IT leaders often ask us why they need to move to the cloud.  The fact is that it is already happening across every type of technology out there, from horizontal platforms to vertical solutions.  And the move to mobile apps is quickly accelerating that move as businesses push more information out through apps across customers, partners, and employees.  IT still matters, but the nature of the role will be very different.

(via enhatch)

(via enhatch)

March 18, 2014 11:27 pm
The Price of Music
February 6, 2014 9:23 pm December 30, 2013 2:44 pm December 12, 2013 12:49 am November 23, 2013 1:36 am
Who's Getting Rich In The Big Data Gold Rush?


Matt Assay about the future of Big Data:

We’re in the midst of a Big Data Gold Rush, with VCs throwing cash at anyone and everyone with a Big Data idea. But as Cowen & Co. analyst Peter Goldmacher posits, the Big Data financial opportunity has three phases, with Big Data users, not vendors, standing to make the most money in Big Data’s third and final phase.

I completely disagree with the dooms day perspective on Big Data1, but I also find this promise to be super… optimistical?

Original title and link: Who’s Getting Rich In The Big Data Gold Rush? (NoSQL database©myNoSQL)

November 18, 2013 7:57 am
Musicians, Should You EVER Pay-To-Play? | Music Think Tank (primary) RSS


Reposted from on November 18, 2013 at 07:00AM

Payola, in one form or another, is as old as the music business:

Labels pay radio stations to broadcast their music, producers pay DJs to spin their records in the club, and promoters ask live bands to pay-to-play at…

This was a huge issue for my band in high school.
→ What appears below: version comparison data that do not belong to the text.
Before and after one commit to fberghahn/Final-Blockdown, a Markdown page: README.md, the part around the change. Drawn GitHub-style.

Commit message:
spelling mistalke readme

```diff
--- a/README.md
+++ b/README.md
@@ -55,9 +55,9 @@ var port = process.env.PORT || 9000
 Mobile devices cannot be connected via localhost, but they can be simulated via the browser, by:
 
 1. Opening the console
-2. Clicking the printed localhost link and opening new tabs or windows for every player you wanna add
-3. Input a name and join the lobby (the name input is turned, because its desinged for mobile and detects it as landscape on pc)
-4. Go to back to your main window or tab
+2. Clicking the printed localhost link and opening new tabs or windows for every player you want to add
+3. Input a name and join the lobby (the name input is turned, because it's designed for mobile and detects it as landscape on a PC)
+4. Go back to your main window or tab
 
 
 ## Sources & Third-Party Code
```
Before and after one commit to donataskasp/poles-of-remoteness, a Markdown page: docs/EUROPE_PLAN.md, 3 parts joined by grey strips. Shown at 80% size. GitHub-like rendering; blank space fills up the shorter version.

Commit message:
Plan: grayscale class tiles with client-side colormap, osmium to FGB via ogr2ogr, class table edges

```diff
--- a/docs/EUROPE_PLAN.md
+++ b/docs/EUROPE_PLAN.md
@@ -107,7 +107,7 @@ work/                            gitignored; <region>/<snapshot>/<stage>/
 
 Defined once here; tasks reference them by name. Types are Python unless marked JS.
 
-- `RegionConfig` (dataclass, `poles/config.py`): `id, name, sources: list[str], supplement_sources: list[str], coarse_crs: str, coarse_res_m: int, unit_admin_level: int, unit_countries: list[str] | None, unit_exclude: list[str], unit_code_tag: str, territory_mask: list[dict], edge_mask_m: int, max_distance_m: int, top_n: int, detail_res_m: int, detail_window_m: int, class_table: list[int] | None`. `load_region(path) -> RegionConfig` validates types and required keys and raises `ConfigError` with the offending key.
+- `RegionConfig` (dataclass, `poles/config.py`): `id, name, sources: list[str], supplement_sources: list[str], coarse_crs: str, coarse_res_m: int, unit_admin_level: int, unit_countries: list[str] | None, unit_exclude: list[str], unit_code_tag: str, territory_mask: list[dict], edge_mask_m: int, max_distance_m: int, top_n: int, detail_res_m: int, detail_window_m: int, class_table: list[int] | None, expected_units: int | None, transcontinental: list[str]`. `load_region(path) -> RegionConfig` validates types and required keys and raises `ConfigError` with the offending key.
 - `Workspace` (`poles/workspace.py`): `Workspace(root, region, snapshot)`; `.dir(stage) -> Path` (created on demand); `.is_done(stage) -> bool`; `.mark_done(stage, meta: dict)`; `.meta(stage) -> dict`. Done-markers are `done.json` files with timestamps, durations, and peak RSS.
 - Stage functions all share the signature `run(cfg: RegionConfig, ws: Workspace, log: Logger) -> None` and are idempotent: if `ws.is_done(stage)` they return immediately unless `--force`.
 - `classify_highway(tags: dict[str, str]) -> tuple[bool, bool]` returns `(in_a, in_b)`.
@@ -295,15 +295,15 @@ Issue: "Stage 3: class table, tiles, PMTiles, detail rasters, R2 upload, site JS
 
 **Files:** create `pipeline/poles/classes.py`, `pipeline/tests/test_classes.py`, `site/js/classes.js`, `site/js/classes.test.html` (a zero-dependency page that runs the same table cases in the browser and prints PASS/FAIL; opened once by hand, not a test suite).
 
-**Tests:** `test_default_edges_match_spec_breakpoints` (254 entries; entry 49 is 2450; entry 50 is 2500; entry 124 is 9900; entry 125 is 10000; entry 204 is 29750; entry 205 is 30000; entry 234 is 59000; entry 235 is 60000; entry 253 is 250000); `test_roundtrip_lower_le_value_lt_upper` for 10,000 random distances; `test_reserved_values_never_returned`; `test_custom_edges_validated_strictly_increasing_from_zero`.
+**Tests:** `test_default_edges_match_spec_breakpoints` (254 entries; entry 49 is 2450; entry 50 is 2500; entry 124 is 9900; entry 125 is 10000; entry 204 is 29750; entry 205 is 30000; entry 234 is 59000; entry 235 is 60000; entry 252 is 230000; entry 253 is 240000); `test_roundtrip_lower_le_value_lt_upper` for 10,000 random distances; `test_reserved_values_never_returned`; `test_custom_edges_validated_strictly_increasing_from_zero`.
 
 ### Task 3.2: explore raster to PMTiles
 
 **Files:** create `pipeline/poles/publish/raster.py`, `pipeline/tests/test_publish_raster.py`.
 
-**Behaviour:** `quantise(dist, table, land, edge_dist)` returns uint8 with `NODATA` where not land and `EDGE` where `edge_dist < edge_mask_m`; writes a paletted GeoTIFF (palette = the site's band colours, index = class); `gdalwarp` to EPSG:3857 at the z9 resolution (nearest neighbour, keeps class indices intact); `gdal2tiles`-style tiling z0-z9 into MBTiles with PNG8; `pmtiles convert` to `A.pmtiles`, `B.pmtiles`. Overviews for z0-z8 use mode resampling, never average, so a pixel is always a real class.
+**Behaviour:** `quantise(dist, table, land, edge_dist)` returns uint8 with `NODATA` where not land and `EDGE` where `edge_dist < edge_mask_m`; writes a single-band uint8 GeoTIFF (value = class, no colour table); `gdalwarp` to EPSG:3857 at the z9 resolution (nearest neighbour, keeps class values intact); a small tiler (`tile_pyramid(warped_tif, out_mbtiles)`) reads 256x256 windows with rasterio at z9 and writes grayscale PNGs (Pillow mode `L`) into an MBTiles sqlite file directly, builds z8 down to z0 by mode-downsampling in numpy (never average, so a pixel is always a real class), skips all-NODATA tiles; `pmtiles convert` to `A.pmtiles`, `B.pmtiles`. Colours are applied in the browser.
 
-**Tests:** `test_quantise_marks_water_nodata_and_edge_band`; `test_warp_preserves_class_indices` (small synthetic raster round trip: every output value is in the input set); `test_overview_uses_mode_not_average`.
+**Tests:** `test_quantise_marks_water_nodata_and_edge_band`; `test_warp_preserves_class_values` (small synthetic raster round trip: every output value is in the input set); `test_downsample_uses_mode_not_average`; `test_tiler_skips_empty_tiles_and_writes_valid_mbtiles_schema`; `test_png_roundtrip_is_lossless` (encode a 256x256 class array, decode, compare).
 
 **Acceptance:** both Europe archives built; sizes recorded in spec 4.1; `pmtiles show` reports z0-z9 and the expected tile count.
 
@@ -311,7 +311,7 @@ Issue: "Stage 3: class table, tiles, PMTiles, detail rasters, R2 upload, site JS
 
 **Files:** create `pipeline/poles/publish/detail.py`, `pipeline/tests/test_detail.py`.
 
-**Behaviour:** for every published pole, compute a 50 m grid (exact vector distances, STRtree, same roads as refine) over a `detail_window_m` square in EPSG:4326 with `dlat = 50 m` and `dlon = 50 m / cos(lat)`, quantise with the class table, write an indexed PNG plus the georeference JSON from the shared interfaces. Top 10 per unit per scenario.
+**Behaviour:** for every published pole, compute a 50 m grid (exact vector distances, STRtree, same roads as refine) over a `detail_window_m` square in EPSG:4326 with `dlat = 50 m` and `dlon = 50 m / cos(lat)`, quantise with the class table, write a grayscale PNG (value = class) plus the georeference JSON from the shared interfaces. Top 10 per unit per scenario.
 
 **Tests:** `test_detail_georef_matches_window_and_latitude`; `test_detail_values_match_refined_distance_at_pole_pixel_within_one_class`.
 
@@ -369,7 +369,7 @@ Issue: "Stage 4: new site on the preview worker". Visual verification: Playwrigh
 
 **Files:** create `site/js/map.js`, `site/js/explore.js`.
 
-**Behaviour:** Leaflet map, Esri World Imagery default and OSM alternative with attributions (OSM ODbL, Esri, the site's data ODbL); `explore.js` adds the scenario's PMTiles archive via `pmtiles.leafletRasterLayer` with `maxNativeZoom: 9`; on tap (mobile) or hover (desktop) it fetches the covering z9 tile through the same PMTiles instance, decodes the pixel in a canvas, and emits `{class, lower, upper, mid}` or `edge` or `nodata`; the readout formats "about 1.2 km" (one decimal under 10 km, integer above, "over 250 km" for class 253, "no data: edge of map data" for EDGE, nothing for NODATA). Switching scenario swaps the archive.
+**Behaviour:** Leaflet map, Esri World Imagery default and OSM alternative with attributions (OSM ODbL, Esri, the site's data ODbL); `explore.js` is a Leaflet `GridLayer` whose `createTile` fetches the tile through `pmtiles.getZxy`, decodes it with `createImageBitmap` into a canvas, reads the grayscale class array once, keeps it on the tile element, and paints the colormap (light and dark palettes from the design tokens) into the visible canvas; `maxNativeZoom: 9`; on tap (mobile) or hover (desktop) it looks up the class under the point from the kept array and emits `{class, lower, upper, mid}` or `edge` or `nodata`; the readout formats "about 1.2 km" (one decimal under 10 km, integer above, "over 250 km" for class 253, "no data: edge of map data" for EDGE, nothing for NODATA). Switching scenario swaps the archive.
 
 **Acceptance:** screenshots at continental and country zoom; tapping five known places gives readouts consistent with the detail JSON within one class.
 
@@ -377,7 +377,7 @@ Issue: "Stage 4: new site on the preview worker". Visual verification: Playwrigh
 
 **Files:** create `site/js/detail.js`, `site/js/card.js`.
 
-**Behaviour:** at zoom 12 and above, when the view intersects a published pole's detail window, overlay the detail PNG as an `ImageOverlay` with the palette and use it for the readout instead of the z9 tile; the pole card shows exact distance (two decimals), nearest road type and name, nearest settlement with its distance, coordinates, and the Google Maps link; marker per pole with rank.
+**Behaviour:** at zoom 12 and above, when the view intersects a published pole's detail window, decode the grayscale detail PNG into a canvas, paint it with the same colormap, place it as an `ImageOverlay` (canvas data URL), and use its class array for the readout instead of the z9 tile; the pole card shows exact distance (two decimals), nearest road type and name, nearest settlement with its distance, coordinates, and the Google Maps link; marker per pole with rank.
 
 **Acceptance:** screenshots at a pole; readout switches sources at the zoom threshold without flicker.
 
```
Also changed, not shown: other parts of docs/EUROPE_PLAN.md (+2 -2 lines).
This article seems more geared towards career musicians so it fails to mention how many events that use this model are primarily for kids. I still feel that was wrong for them to do and severely chilled who was able to play in bands. We encountered many venues with more experimental models where they would change what they paid you based on how many times you performed there (still giving them the filter function) or they would just pay you a small amount per ticket collected from your band. While it’s more important to not stifle creativity amongst teenagers, I see no reason these tactics wouldn’t work for adults as well.